Richie Stevens is one of the most versatile and talented singers of all time. His distinct voice is found on collaborations with Soul-II-Soul, Mad Cobra, U-roy, Maxi priest, Beanie man, Gentleman and others.
The people of Taraba state may have elected a female governor this weekend. Still waiting to see if INEC ratifies the elections but I’ll jump the gun anyways and say congratulations to Governor- Elect Hajia Aisha Jummai Al-Hassan. The Nigerian blogs are on fire because many Nigerians are excited to finally have an elected female governor? For those who don’t know, Taraba state is in the North Eastern part of Nigeria, bordered by Plateau and Benue State on the West and on the east by Cameroon. Taraba state is also one of the states where Boko Haram has been active. It is fitting that the people of Taraba state by electing a female governor
gave an electoral middle-finger to and shut up Boko Haram as well as those who through their stereotypes and ignorance minimize the roles of women. Potential governor-elect Aisha Jummai Al-Hassan is not a political novice riding the coat-tails of a father or a husband, she is a former senator and a lawyer. She has a history of reaching across religious lines which is important in Nigeria.
Some Nigerian men have been posting stupid nonsense about “tokenism.” Curiously, many of these men are from the southern part of Nigeria and likely do not know anything about potential Governor-elect Aisha Jummai Al-Hassan or Taraba state. They do not understand how the people of Taraba state could potentially elect the most qualified candidate. In their evaluation a woman could never be the most qualified candidate. These good

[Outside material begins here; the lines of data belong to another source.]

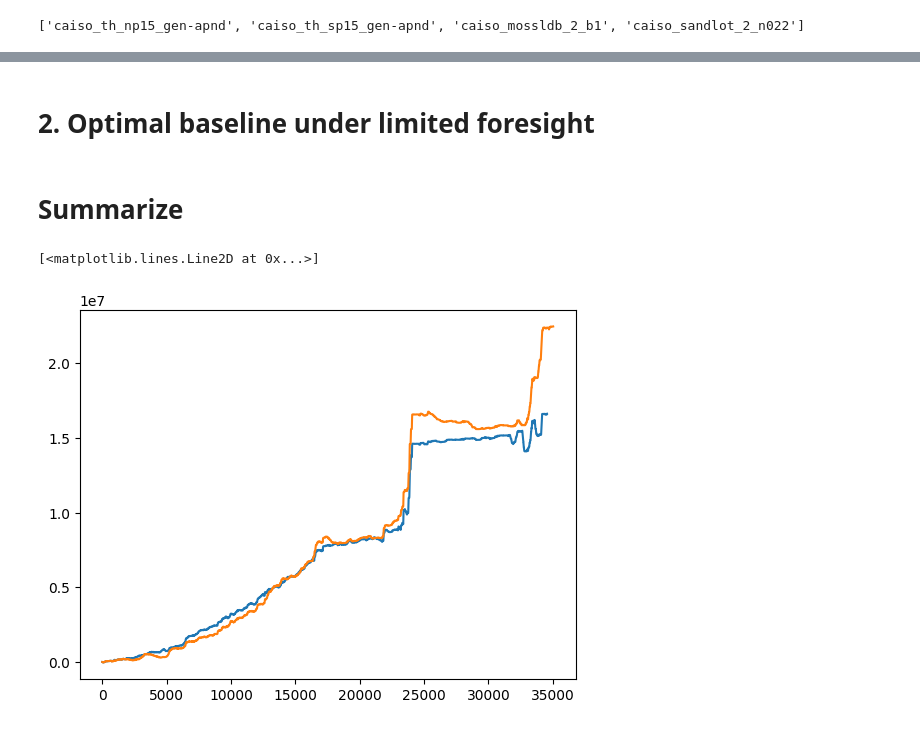
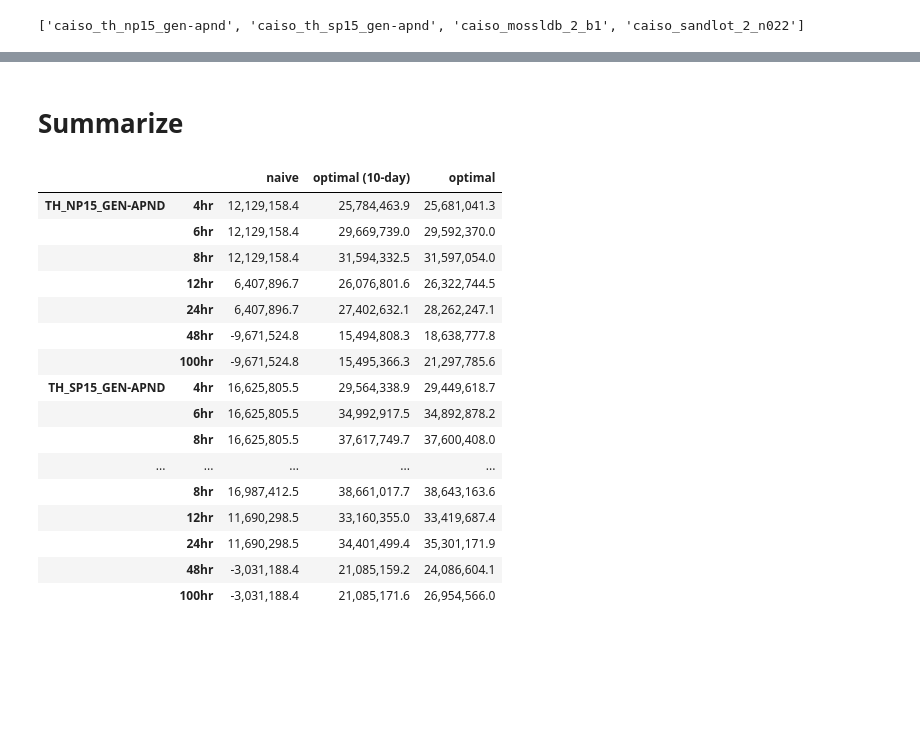
Before and after one commit to etrieschman/battery-charger, a Jupyter notebook: src/get_baselines.ipynb, the cells around one changed output, grey strips where cells are left out. Saved outputs shown, nothing was run; the diff lists cells and outputs as text; code cells hidden in the pictures; blank space fills up the shorter version.

```diff
--- a/src/get_baselines.ipynb
+++ b/src/get_baselines.ipynb
@@ -57,2 +34,0 @@ e_opt, __, __, revenue_opt = get_optimal_battery_schedule(p, duration=dur, charg
-# %% [markdown]
-# 2. Optimal baseline under limited foresight
@@ -62,8 +45,25 @@ e_optlim, __, __, revenue_optlim = get_limited_optimal_battery_schedule(days_for
 # %% [markdown]
 # Summarize
-# %%
-plt.plot(revenue_optlim)
-plt.plot(revenue_opt)
-# %% [output]
-[<matplotlib.lines.Line2D at 0x...>]
-[figure, removed]
+# %%
+# summarize
+summ_df = pd.DataFrame(summary).T
+summ_df.columns = ['naive', f'optimal ({foresight}-day)', 'optimal']
+summ_df.round(1)
+# %% [output]
+|  |  | naive | optimal (10-day) | optimal |
+| TH_NP15_GEN-APND | 4hr | 12,129,158.4 | 25,784,463.9 | 25,681,041.3 |
+|  | 6hr | 12,129,158.4 | 29,669,739.0 | 29,592,370.0 |
+|  | 8hr | 12,129,158.4 | 31,594,332.5 | 31,597,054.0 |
+|  | 12hr | 6,407,896.7 | 26,076,801.6 | 26,322,744.5 |
+|  | 24hr | 6,407,896.7 | 27,402,632.1 | 28,262,247.1 |
+|  | 48hr | -9,671,524.8 | 15,494,808.3 | 18,638,777.8 |
+|  | 100hr | -9,671,524.8 | 15,495,366.3 | 21,297,785.6 |
+| TH_SP15_GEN-APND | 4hr | 16,625,805.5 | 29,564,338.9 | 29,449,618.7 |
+|  | 6hr | 16,625,805.5 | 34,992,917.5 | 34,892,878.2 |
+|  | 8hr | 16,625,805.5 | 37,617,749.7 | 37,600,408.0 |
+| ... | ... | ... | ... | ... |
+|  | 8hr | 16,987,412.5 | 38,661,017.7 | 38,643,163.6 |
+|  | 12hr | 11,690,298.5 | 33,160,355.0 | 33,419,687.4 |
+|  | 24hr | 11,690,298.5 | 34,401,499.4 | 35,301,171.9 |
+|  | 48hr | -3,031,188.4 | 21,085,159.2 | 24,086,604.1 |
+|  | 100hr | -3,031,188.4 | 21,085,171.6 | 26,954,566.0 |
```
Also changed, not shown: parts of 13 cells of this notebook, 3 other files.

educated men continue to create barriers for women in Nigeria hiding behind their words and spewing misinformation, and sexism. But this is a time for celebration and there is work to be done. The people of Taraba state spoke out loud and clearly. Even if the INEC ratified data shows that she lost, Taraba state still won as a woman competed fairly. Congratulations to them. Hopefully the rest of the nation can catch up soon.
No group has a monopoly on wisdom
No group has a monopoly on stupidity
but some do a damned good job
reaping the fruits of oppression….
I must confess that I am a forgiving person. Being born in Nigeria, I was taught to forgive people as soon as they apologized. If they prostrated themselves and said “e pele” and “e ma bi nu”, it was quite criminal not to forgive. Ironically it seems that forgiveness in the Nigerian collective is inversely proportional to the crime. A petty thief is easy dispatched by a mob for stealing a phone or recharge card. A government banker who steals millions from pension funds is, our son, the future senator, worthy of protection at any cost. An election is not seen as an opportunity to reward or punish a corrupt official, but as a chance to ride in private jets and collect ‘free’ bags of rice, chicken, shoes, or recharge cards. People mortgage their futures for petty gifts. People love to pray for change but will those with valid PVCs please raise their hands? Elections offer the opportunity to kick out officials who fail to deliver and replace them with someone else. That’s the main power of any democracy. If elected officials know that there is no consequence to their incompetence and neglect what incentive do they have to do better?
So I am doing an ancestry search on mini-me’s African American family. So far I’ve found FreedMen of the Chickasaw tribe of Oklahoma and a relative who was mulatto one decade and showed up as white? the next. I discovered black ancestors that were landowners in 1900 and domestic servants by 1920. I followed one branch of the family to a Stephen Miles who was born about 1856 but then I hit the wall of slavery. I think the European line may be easier to follow but it’s important to confirm which slave holder is the right one. Reading slave schedules and seeing ~ 6 year old slaves born in Africa is quite painful when I realize this may be my baby girl’s ancestor. So now you know what I did on my vacation.
So here I am sitting through another talk listening to studies
about tropical diseases good science from all the world including some impressive science from the continent. I will not say much about the scientists but let’s get to the funders. It is interesting that in almost every nation from small islands to big subcontinents, rich people set up institutes and foundations to do good research. Conspicuously absent from the list of donors are billionaires from the country with a third of most of the NTDs. I would like to say, put your $$ forward, but I guess to each their own.